#### [ACTIVITY]
When the string "Before" occurs in a line of the records, show that line.

[Web interface edit records]
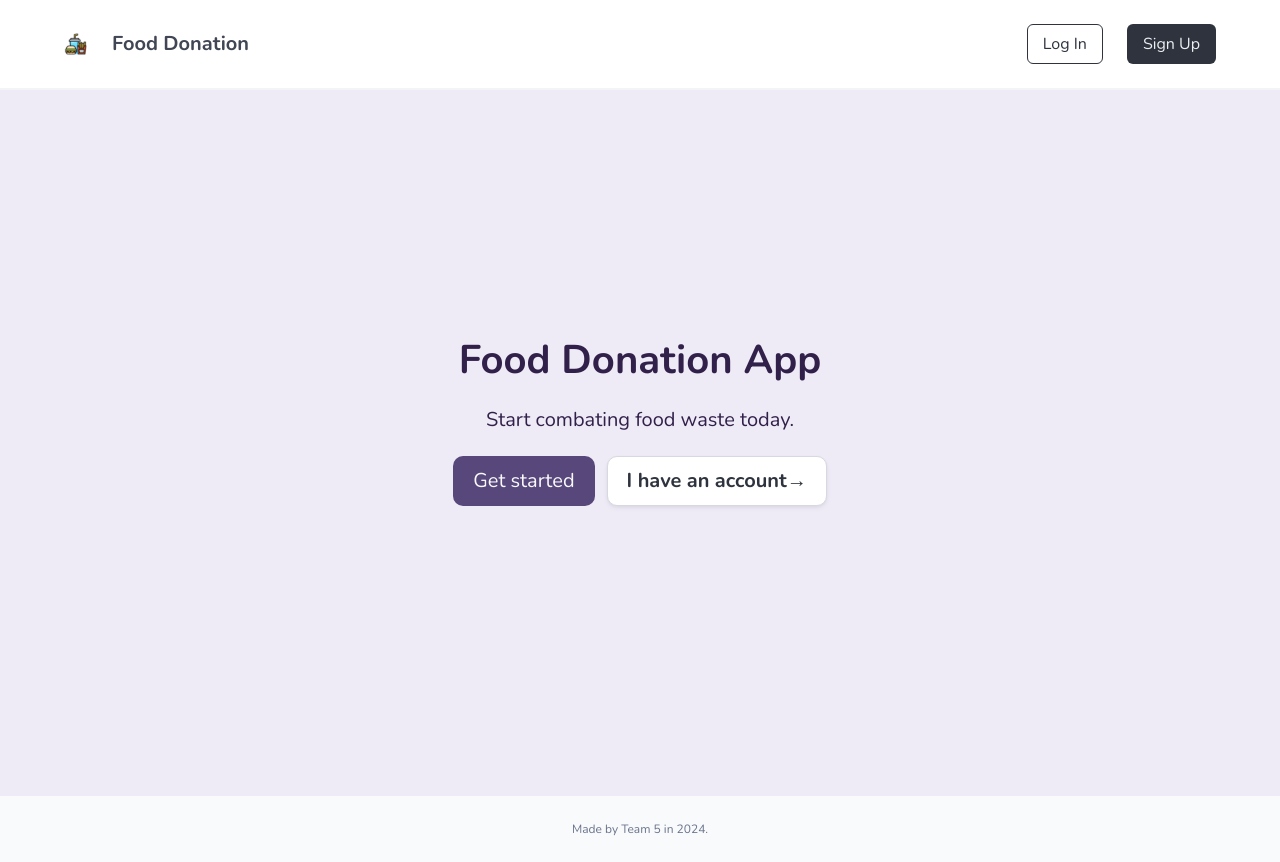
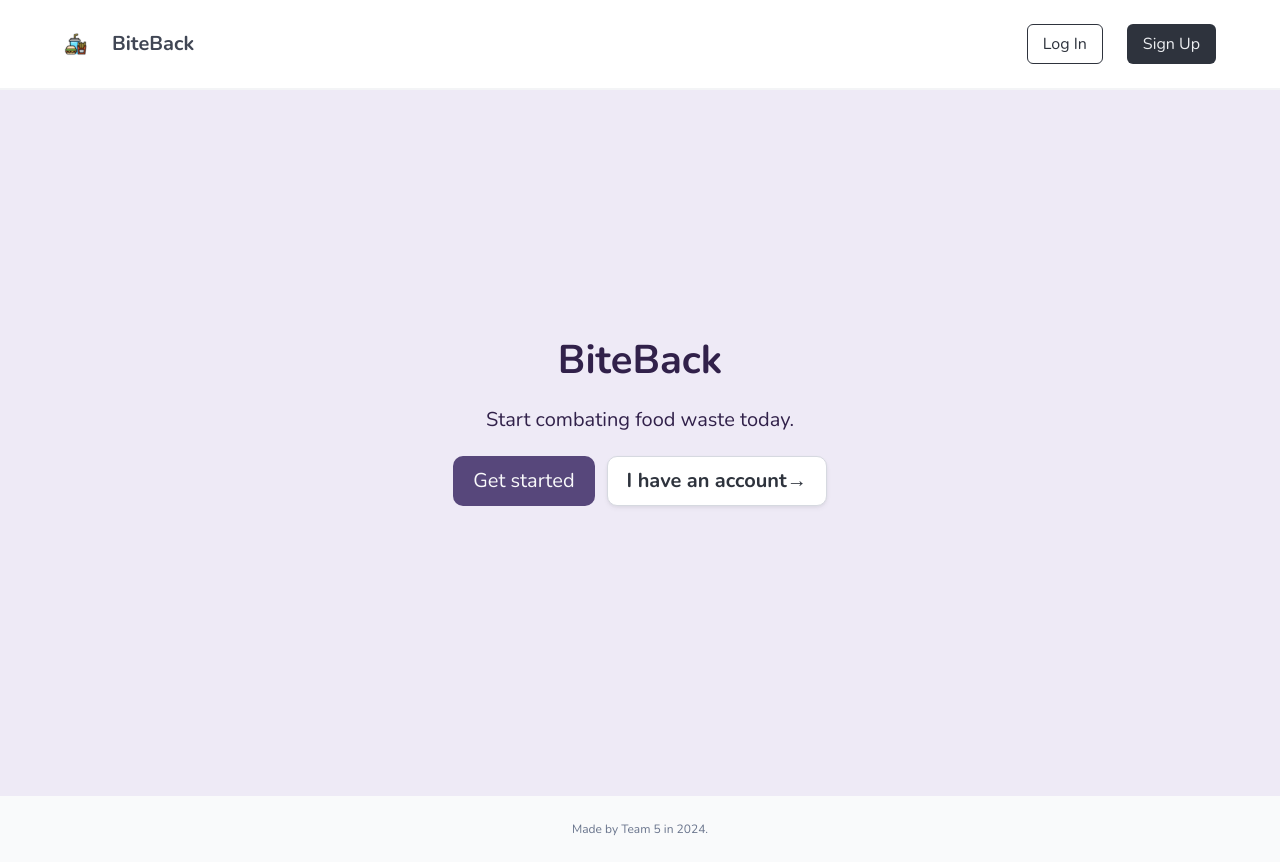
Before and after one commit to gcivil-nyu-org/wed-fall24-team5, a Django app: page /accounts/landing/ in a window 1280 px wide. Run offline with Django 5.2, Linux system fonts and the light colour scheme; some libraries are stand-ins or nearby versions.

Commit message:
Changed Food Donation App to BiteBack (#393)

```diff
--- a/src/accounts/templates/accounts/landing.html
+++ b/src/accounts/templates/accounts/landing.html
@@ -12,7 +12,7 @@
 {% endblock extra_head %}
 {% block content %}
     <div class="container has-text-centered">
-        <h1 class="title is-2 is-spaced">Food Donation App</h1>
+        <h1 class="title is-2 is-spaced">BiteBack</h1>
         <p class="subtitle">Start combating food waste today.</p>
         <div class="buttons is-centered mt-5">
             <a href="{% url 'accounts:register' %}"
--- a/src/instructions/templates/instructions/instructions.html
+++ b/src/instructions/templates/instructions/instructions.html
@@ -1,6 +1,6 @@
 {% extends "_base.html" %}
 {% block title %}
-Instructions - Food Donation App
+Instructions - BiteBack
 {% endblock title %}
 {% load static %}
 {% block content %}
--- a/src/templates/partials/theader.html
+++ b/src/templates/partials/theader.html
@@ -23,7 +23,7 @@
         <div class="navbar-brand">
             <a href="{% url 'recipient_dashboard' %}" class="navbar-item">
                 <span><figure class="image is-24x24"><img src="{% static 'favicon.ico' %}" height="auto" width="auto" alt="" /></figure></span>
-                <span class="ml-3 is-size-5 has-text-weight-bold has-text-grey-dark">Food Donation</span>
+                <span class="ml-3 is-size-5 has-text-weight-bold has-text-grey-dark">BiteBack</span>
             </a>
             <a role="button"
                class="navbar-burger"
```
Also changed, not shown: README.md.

* * *

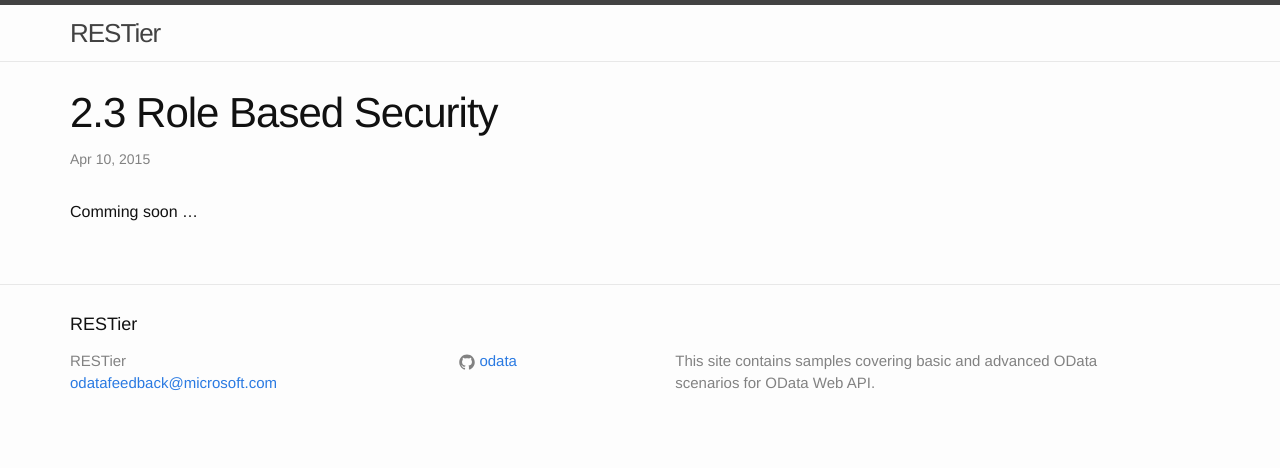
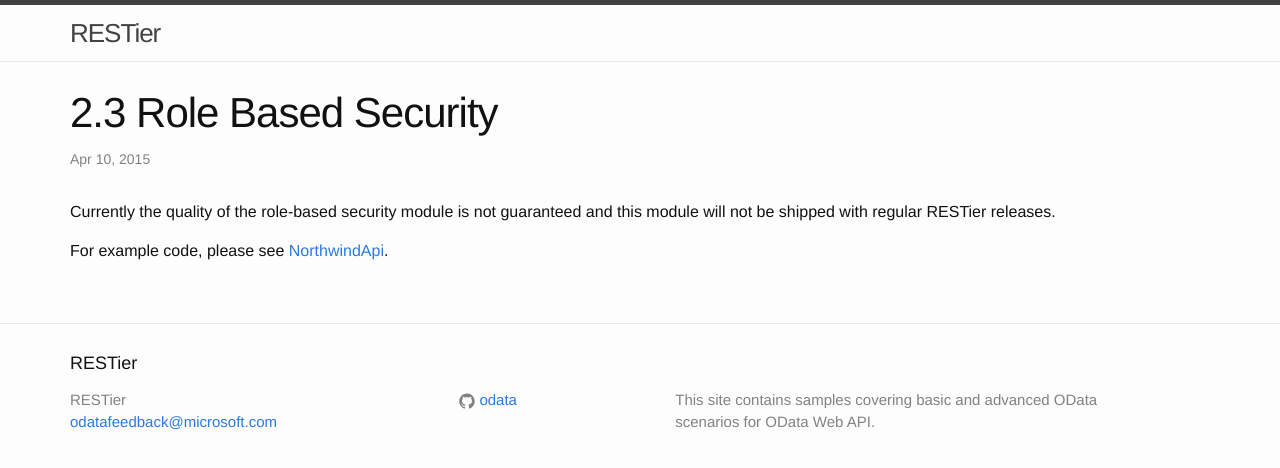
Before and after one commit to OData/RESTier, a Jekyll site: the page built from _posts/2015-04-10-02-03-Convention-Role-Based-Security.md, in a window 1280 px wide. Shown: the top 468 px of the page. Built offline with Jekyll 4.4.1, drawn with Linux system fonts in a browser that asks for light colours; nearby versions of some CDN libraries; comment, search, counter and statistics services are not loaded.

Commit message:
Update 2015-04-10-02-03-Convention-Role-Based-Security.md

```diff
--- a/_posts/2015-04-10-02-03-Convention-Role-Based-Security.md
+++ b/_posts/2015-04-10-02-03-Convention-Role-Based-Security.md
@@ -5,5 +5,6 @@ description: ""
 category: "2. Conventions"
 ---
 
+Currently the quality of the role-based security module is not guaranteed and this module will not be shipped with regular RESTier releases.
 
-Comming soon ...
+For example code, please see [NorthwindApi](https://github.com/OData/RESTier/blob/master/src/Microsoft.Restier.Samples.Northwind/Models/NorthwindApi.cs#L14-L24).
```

#### [ANSWER TO THE PROBLEM]
Before and after one commit to gcivil-nyu-org/wed-fall24-team5, a Django app: page /accounts/landing/ in a window 1280 px wide. Run offline with Django 5.2, Linux system fonts and the light colour scheme; some libraries are stand-ins or nearby versions.
Before and after one commit to OData/RESTier, a Jekyll site: the page built from _posts/2015-04-10-02-03-Convention-Role-Based-Security.md, in a window 1280 px wide. Shown: the top 468 px of the page. Built offline with Jekyll 4.4.1, drawn with Linux system fonts in a browser that asks for light colours; nearby versions of some CDN libraries; comment, search, counter and statistics services are not loaded.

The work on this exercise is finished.